In recent years, I've been drawn to crafty magazines. But not Martha Stewart Living, for some reason. It just doesn't inspire me. I can't put my finger on exactly why. Maybe it's that her crafts and food are so time-consuming and scream "if you can't be perfect, why bother trying?". I don't need that kind of discouragement!
I recently made an exception to my no-paper-subscriptions rule to buy a year's worth of Cards magazine, which is just LOVELY. It's stunningly-photographed handmade cards, one per page. It has a little bit of how-to content, but is mostly just a GREAT idea book. In addition, it's so inspiring and gorgeous that I'd love to get published there someday. It's part of my Mondo Beyondo list.
Craft magazines are RIDICULOUSLY expensive when you buy single issues (if you can find them at all). I guess they have such small circulation, with a specialized audience that will pay. So I try not to indulge very often.
I picked up 'Paper Creations' last month because it had a really cool-looking paper Christmas tree on the front. I had about 2 minutes to make my selection before Trillian started toddler-mauling all the nice magazines at Barnes and Noble. So I grabbed it and we left.
It turns out the magazine is not really my style. Lots of overly ornate cards and crafts, with a more vintagey, "busy" feel. I'm more of a simple girl myself. Also, the production quality isn't as nice as cards, but for $6 vs the $20 single issue price for Cards (!), I guess that's why.
All was not lost, though, because the Christmas crafts on the cover were neat-o and super-easy. I loved the paper-covered tree on the front, and found a variation of it inside.
So the next time we went to Jo-Ann Fabric & Crafts (a regular occurence when they send me xx% off your total purchase coupons!), I bought the (minimal) supplies needed.
And a couple of weekends ago, I got my craft on, while BabyT played nearby, and occasionally came by to ask "What Mama Doing?"
I had originally wanted to make the tree on the cover, with the looped bits of paper, but realized that would be hard to store after Christmas without crushing the loops. So I chose to make a tree that was covered in flat paper instead.
Materials and Methods
- Styrofoam cone shape (these appear at Christmas time), about 12" tall, but any size could work
- Cool Christmas or winter-themed patterned paper, preferably not cardstock but lighter weight
- Quilting pins with pearlized ball ends (longer is better, I chose 1.5")
- Sequins or little beads (optional)

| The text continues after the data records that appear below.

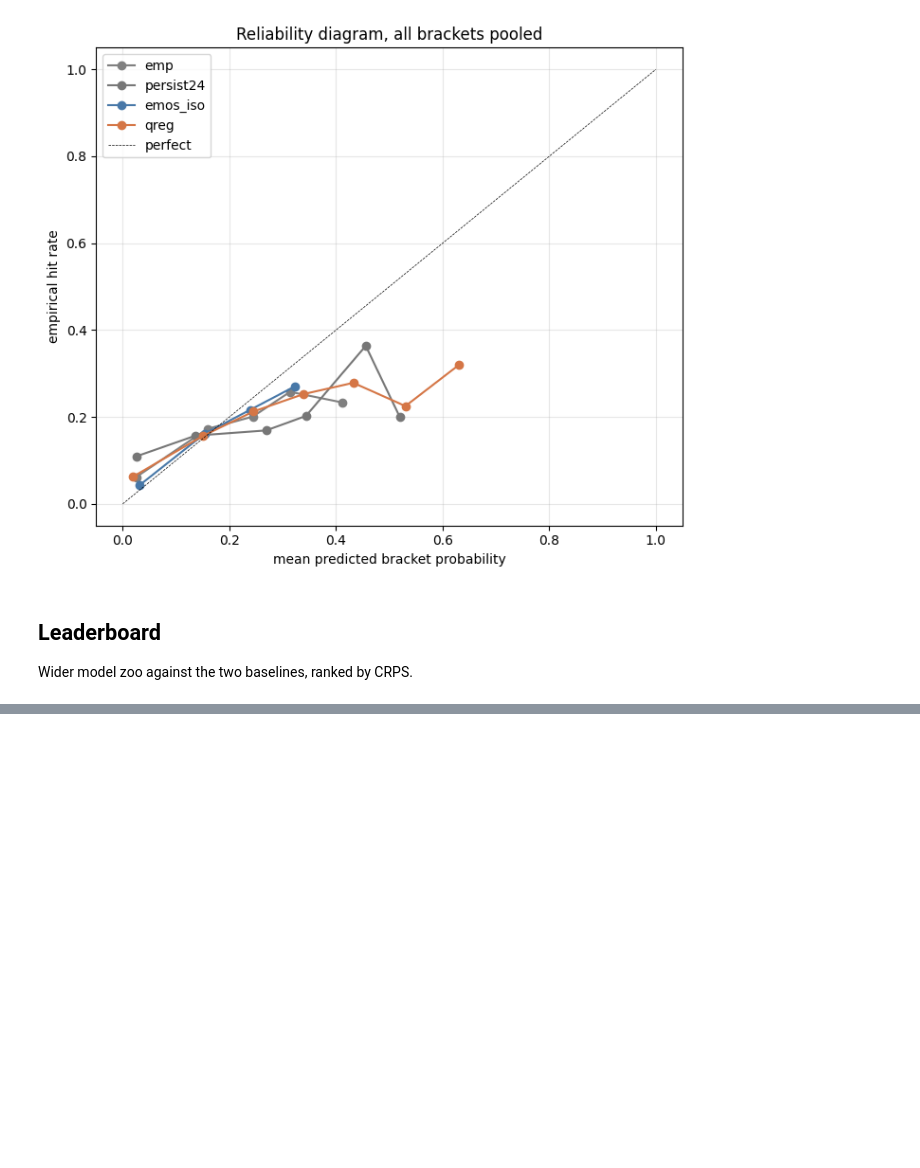
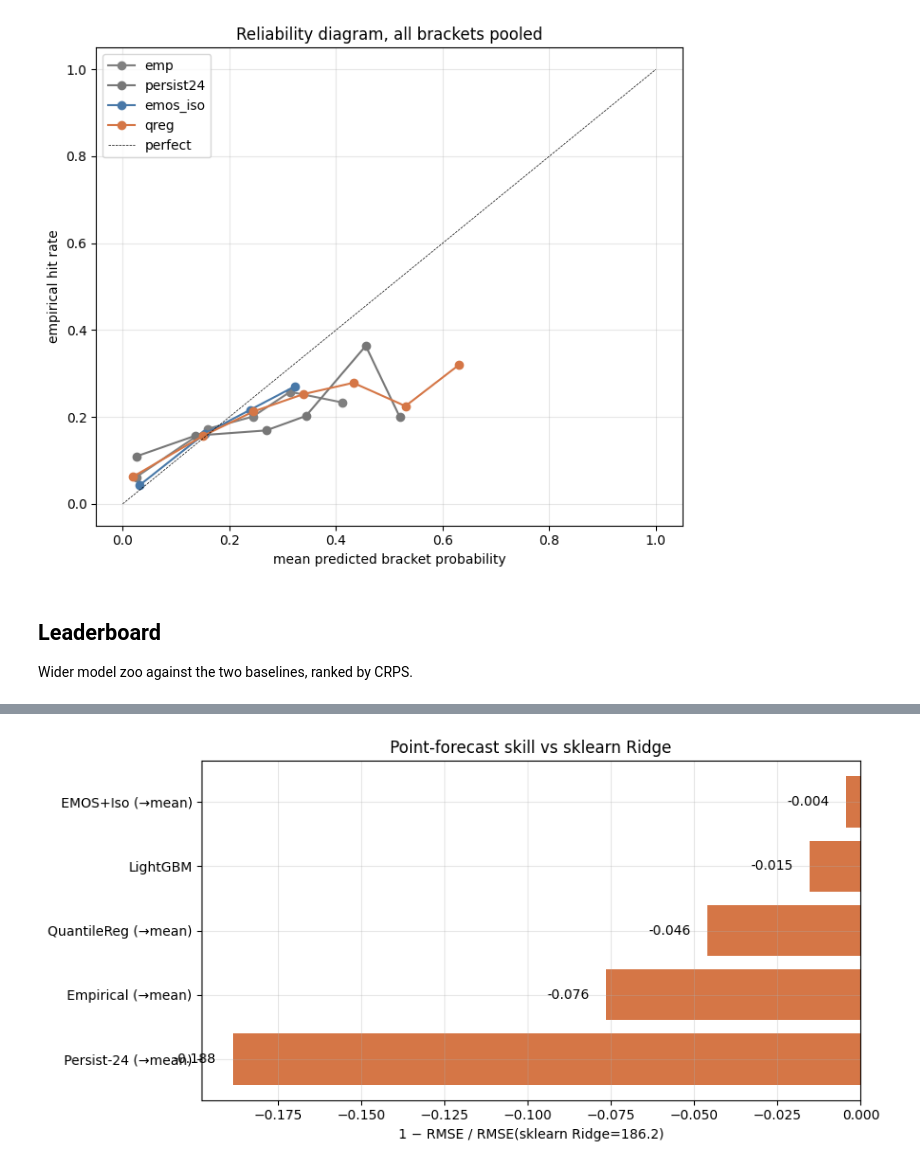
Before and after one commit to FrederikBenirschke/bracket-learn, a Jupyter notebook: notebooks/bike_sharing_timeseries.ipynb, the cells around one changed output, grey strips where cells are left out. Drawn from its saved outputs; the diff is of its cells as text; code cells hidden in the pictures; blank space fills up the shorter version.

```diff
--- a/notebooks/bike_sharing_timeseries.ipynb
+++ b/notebooks/bike_sharing_timeseries.ipynb
@@ -357,0 +366,74 @@ rank model                   CRPS    vs emp   vs P-24
+# %%
+from lightgbm import LGBMRegressor
+from sklearn.linear_model import Ridge
+from sklearn.metrics import mean_absolute_error, mean_squared_error
+from sklearn.model_selection import TimeSeriesSplit
+
+from bracketlearn.score import to_point
+
+# Reuse the dists from the leaderboard pipelines above where convenient;
+# for sklearn baselines walk the same expanding splits the pipeline used.
+def _point_metrics_from_dist(dist, y_full):
+    y_oof = y_full[dist.ids.astype(int)]
+    mu = to_point(dist, how="mean")
+    return {
+        "RMSE": float(np.sqrt(mean_squared_error(y_oof, mu))),
+        "MAE":  float(mean_absolute_error(y_oof, mu)),
+    }
+
+
+# We already have OOF dists for emp, persist24, emos_iso, qreg in `result`.
+prob_point = {
+    "Empirical (→mean)":   _point_metrics_from_dist(result["emp"], y),
+    "Persist-24 (→mean)":  _point_metrics_from_dist(result["persist24"], y),
+    "EMOS+Iso (→mean)":    _point_metrics_from_dist(result["emos_iso"], y),
+    "QuantileReg (→mean)": _point_metrics_from_dist(result["qreg"], y),
+}
+
+
+# Classical sklearn regressors over the same expanding-window splits the
+# pipeline uses internally. TimeSeriesSplit is the sklearn equivalent.
+def _sklearn_oof(model_factory, X_in):
+    tss = TimeSeriesSplit(n_splits=5)
+    preds = np.full(y.size, np.nan)
+    for tr, te in tss.split(X_in):
+        m = model_factory()
+        m.fit(X_in[tr], y[tr])
+        preds[te] = m.predict(X_in[te])
+    mask = ~np.isnan(preds)
+    return {
+        "RMSE": float(np.sqrt(mean_squared_error(y[mask], preds[mask]))),
+        "MAE":  float(mean_absolute_error(y[mask], preds[mask])),
+    }
+
+
+prob_point["sklearn Ridge"] = _sklearn_oof(
+    lambda: Ridge(alpha=1.0), X,    # raw feature matrix, not the X_ens
+)
+prob_point["LightGBM"] = _sklearn_oof(
+    lambda: LGBMRegressor(n_estimators=200, learning_rate=0.05,
+                          verbose=-1, random_state=0),
+    X,
+)
+
+rows_pt = sorted(prob_point.items(), key=lambda kv: kv[1]["RMSE"])
+print(f"{'rank':<5}{'model':<24}{'RMSE':>10}{'MAE':>10}")
+print("-" * 49)
+for i, (name, m) in enumerate(rows_pt, 1):
+    print(f"{i:<5}{name:<24}{m['RMSE']:>10.2f}{m['MAE']:>10.2f}")
+
+sk_rmse = prob_point["sklearn Ridge"]["RMSE"]
+names_pt = [r[0] for r in rows_pt if r[0] != "sklearn Ridge"]
+skills_pt = [1 - r[1]["RMSE"]/sk_rmse for r in rows_pt if r[0] != "sklearn Ridge"]
+fig, ax = plt.subplots(figsize=(9, 4.5))
+colors_pt = ["#4878a8" if s > 0 else "#d57646" for s in skills_pt]
+ax.barh(names_pt, skills_pt, color=colors_pt)
+ax.axvline(0, color="black", linewidth=0.5)
+ax.invert_yaxis()
+ax.set_xlabel(f"1 − RMSE / RMSE(sklearn Ridge={sk_rmse:.1f})")
+ax.set_title("Point-forecast skill vs sklearn Ridge")
+for i, s in enumerate(skills_pt):
+    ax.text(s + (0.005 if s > 0 else -0.005), i, f"{s:+.3f}",
+            va="center", ha="left" if s > 0 else "right")
+plt.tight_layout(); plt.show()
+# %% [output]
@@ -357,0 +448 @@ rank model                   CRPS    vs emp   vs P-24
+[figure, added]
```
Also changed, not shown: parts of 4 cells of this notebook, 26 other files.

- 1.25-1.5-inch circle cutter or automagic die-cutting machine like the Silhouette
1. Cut out a TON of circles with your circle cutter or die cutting machine, no bigger than 1.5" diameter. Cut out a lot, then cut some more. Nope, more than that. I needed about 100 to cover my 1 foot tall "tree".
2. Get into your zen mind.
3. Start pinning paper circles to the Styrofoam tree shape. Start at the bottom, and stick the pins in the middle of the circles. Overlap them slightly so that you cover the Styrofoam. You may have a few gaps which you can fill in later, but should be able to get pretty good coverage if you overlap them by about 1/3.
4. When you've gone around the bottom, start another row and overlap the bottom row to achieve full coverage. Do this some more, and then some more, until you've covered up the whole thing.
5. Fill in any small styrofoam gaps by pinning large sequins or beads onto the "tree".
6. That's it! You're done! Join hands and dance around your cool little tree. Or not. Just kidding.
Tips and Tricks
- Plan the rough order of circles in advance. I had only one piece of the evergreen tree photo paper, so I interspersed it with a shiny red pattern to look like "ornaments" and then had to finish with some white glitter paper at the top to look like "snow". Of course, you don't have to make it look like a tree - people will get the idea anyway.
- Lighter weight paper will curve around the tree better. The glitter cardstock I used at the top is pretty but shows more creases and was less forgiving, especially when pinned at the narrow top of the cone.
- Remember that you're working with paper - make sure your hands are clean and dry and that you don't handle or reposition each piece of paper more than absolutely necessary. It'll start looking grungy pretty quickly otherwise. But you can move circles around if you're careful.
- If you have a die-cutter, use it. Punching all those circles by hand was NOT putting me in the Xmas spirit, that's for sure. But I needed to do it where I could keep an eye on T so the die cutter wasn't an option. Learn from my mistake :)
- Older kids would probably dig this craft. Younger ones will probably poke their eyes out with the pins. Be safe, yo.
- The volume of a cone is 1/3 times the area of the base times the height. You don't need to know it for this particular craft, but it might come in handy some other time.